  • Seven Palestinians were killed in Gaza as Israeli strikes targeted militants and flattened buildings
  • Palestinian militant groups including Hamas, which rules Gaza, issued a joint statement earlier announcing an Egyptian-brokered cease-fire with Israel

UNITED NATIONS, United States: The UN Security Council met behind closed doors Tuesday to discuss the escalation of violence in the Gaza Strip but there was no agreement on how to address the crisis, diplomats said.
Kuwait, which represents Arab countries at the council, and Bolivia requested the meeting following the worst flareup in Gaza since the 2014 war between Hamas and Israel.
Addressing reporters after the 50-minute meeting, Palestinian Ambassador Riyad Mansour said the council was “paralyzed” and had “failed to shoulder its responsibility” to take action to end the violence.
“There is one country that is not allowing discussion at the council,” Mansour told reporters, in a reference to the United States, which has taken a pro-Israeli stance under President Donald Trump.
There was no statement from the council on the crisis.

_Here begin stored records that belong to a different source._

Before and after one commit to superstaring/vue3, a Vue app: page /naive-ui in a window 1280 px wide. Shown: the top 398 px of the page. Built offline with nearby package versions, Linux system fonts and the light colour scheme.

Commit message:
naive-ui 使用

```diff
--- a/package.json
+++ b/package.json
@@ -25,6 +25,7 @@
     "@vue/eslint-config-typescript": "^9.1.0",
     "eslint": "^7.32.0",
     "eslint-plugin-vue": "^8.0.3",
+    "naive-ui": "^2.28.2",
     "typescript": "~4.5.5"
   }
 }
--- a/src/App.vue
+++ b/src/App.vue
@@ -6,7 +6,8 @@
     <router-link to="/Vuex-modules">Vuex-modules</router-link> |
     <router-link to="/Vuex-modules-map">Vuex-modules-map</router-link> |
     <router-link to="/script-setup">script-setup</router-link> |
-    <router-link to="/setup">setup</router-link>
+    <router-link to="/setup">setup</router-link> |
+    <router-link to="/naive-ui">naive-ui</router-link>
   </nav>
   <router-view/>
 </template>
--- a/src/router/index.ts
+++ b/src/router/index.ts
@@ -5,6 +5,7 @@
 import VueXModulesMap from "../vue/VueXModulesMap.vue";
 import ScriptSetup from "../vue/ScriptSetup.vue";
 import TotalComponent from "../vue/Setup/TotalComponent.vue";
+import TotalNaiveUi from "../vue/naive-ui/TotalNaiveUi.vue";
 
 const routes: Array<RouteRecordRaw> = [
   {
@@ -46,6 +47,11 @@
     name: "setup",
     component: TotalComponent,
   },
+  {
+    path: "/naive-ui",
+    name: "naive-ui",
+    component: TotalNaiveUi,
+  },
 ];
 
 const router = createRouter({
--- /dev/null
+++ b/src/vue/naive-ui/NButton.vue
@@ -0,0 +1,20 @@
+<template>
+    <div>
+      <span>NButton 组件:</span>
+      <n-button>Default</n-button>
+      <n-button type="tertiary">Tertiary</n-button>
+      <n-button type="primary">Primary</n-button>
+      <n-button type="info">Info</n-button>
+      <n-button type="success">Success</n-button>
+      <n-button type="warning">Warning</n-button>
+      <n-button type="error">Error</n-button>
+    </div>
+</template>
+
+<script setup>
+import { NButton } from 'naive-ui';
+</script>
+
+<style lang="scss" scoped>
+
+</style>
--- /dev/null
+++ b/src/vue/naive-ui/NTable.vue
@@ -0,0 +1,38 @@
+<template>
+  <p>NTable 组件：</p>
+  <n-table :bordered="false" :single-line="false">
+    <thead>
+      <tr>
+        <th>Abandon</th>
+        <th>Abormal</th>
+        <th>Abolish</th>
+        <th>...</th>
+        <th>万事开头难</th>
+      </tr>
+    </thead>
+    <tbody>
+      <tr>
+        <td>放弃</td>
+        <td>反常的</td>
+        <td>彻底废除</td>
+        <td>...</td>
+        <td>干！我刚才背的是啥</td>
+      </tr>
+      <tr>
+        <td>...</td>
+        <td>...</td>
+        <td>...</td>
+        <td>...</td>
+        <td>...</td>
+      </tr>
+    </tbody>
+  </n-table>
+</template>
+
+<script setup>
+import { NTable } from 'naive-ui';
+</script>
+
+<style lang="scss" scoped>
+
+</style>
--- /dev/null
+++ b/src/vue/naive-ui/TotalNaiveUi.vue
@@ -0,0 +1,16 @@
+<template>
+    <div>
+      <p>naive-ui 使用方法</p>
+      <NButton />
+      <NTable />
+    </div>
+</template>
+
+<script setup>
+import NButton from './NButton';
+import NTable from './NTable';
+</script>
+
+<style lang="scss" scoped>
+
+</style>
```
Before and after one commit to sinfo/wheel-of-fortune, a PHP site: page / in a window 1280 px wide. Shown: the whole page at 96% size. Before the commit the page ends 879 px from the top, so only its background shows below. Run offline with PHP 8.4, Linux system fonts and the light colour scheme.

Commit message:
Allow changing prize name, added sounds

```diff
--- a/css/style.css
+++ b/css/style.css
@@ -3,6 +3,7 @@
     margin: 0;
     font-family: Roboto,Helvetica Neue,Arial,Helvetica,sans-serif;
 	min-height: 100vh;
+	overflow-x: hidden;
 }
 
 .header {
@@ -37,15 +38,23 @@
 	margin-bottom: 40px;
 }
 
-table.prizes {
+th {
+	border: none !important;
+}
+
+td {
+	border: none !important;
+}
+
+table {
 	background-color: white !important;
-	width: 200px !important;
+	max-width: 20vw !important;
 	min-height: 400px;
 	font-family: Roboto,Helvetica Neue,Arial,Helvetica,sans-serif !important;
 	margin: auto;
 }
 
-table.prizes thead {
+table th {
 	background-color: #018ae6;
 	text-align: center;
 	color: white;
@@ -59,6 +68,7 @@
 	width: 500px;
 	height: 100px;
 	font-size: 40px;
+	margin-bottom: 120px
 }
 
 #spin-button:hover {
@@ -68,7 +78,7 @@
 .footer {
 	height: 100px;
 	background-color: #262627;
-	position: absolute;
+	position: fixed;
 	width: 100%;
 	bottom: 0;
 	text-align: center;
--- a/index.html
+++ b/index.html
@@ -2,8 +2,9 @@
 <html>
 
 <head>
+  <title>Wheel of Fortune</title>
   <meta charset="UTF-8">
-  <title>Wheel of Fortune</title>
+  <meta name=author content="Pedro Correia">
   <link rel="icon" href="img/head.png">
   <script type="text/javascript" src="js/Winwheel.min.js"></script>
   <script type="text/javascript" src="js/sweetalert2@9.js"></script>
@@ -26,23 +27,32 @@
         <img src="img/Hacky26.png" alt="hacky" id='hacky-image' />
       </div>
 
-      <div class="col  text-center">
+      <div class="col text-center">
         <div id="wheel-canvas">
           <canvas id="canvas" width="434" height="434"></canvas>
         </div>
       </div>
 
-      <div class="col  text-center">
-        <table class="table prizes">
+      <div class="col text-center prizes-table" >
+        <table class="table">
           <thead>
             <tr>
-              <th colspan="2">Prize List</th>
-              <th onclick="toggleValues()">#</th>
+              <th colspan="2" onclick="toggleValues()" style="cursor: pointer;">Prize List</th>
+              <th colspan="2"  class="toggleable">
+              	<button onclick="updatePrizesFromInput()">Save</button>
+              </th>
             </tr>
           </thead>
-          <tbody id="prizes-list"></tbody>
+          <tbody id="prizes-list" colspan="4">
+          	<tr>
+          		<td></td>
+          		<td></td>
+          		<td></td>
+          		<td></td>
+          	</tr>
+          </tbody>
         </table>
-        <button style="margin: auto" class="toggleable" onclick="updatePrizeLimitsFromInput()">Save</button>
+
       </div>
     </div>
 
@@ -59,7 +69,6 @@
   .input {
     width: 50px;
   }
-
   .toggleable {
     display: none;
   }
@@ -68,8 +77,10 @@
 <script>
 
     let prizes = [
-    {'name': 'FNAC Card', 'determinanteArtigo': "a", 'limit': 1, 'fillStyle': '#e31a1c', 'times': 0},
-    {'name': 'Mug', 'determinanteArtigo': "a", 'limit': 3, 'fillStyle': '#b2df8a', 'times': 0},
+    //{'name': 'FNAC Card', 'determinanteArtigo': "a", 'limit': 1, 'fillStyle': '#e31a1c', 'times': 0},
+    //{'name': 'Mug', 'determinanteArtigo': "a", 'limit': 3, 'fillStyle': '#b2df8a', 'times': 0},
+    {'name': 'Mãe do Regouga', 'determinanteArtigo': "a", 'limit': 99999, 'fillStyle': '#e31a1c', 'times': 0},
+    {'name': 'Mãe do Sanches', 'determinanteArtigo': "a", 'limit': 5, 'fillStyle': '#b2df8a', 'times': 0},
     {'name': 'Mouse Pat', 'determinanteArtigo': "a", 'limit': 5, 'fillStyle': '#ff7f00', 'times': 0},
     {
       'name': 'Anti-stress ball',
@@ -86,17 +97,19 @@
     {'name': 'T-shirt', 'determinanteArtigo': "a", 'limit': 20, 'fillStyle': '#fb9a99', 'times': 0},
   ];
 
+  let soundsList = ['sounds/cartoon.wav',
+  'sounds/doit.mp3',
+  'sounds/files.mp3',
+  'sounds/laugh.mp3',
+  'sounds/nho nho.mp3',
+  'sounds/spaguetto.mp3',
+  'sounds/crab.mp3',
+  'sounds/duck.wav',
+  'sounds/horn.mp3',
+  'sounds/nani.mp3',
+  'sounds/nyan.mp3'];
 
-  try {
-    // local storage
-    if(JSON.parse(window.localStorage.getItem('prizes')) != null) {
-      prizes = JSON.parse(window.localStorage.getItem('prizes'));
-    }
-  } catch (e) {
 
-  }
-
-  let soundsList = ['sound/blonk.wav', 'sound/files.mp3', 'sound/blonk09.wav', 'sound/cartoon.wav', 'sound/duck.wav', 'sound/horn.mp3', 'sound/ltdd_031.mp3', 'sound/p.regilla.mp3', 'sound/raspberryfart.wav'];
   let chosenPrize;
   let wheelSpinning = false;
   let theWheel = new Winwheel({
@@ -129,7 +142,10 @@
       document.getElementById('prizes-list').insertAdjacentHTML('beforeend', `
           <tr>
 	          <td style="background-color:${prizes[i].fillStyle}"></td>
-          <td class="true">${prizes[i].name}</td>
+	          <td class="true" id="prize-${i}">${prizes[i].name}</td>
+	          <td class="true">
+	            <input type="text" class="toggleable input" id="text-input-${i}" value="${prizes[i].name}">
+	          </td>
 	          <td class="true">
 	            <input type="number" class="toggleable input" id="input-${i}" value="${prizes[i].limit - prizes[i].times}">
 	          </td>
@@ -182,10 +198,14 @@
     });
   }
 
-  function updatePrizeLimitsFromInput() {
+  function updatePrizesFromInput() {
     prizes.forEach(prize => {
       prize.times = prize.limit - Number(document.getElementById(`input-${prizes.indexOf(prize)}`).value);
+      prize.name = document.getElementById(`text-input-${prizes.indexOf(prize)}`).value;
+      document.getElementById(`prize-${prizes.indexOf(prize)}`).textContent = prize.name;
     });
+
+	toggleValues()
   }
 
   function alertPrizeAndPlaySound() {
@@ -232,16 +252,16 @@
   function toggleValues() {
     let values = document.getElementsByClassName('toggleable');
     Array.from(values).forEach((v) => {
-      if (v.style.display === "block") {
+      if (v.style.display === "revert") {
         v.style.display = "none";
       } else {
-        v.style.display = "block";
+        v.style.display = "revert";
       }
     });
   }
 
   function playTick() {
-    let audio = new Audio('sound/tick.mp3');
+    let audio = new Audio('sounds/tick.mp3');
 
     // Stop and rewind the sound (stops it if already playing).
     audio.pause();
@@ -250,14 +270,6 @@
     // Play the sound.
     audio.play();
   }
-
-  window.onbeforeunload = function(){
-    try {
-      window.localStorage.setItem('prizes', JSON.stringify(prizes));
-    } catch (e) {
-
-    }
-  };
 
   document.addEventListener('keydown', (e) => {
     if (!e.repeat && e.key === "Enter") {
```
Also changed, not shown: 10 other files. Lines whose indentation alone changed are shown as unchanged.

Such statements are agreed by consensus by all 15 council members.
Kuwait’s Ambassador Mansour Al-Otaibi said the majority of council members were of the view that the top UN body “should do something” and some suggested a visit to the region, but no decision was taken.
Palestinian militant groups including Hamas, which rules Gaza, issued a joint statement earlier announcing an Egyptian-brokered cease-fire with Israel.
The groups said they would abide by the truce as long as Israel did the same, but there was no immediate comment from the Israeli side.
Israel’s UN Ambassador Danny Danon earlier said “we will not accept a call for both sides to exercise restraint” and laid the blame for the violence squarely on the Palestinians.
Seven Palestinians were killed in Gaza as Israeli strikes targeted militants and flattened buildings in the worst escalation of violence since the 2014 war between Israel and Hamas.
The latest round of violence began on Sunday with a botched Israeli special forces operation inside the Gaza Strip that turned deadly and prompted Hamas to vow revenge.
Palestinian militants responded with rocket and mortar fire. An anti-tank missile hit a bus that Hamas says was being used by Israeli soldiers. A soldier was severely wounded in the attack.
Israel and Palestinian militants in Gaza have fought three wars since 2008, and protests and clashes along the Gaza border since March 30 have repeatedly raised fears of a fourth.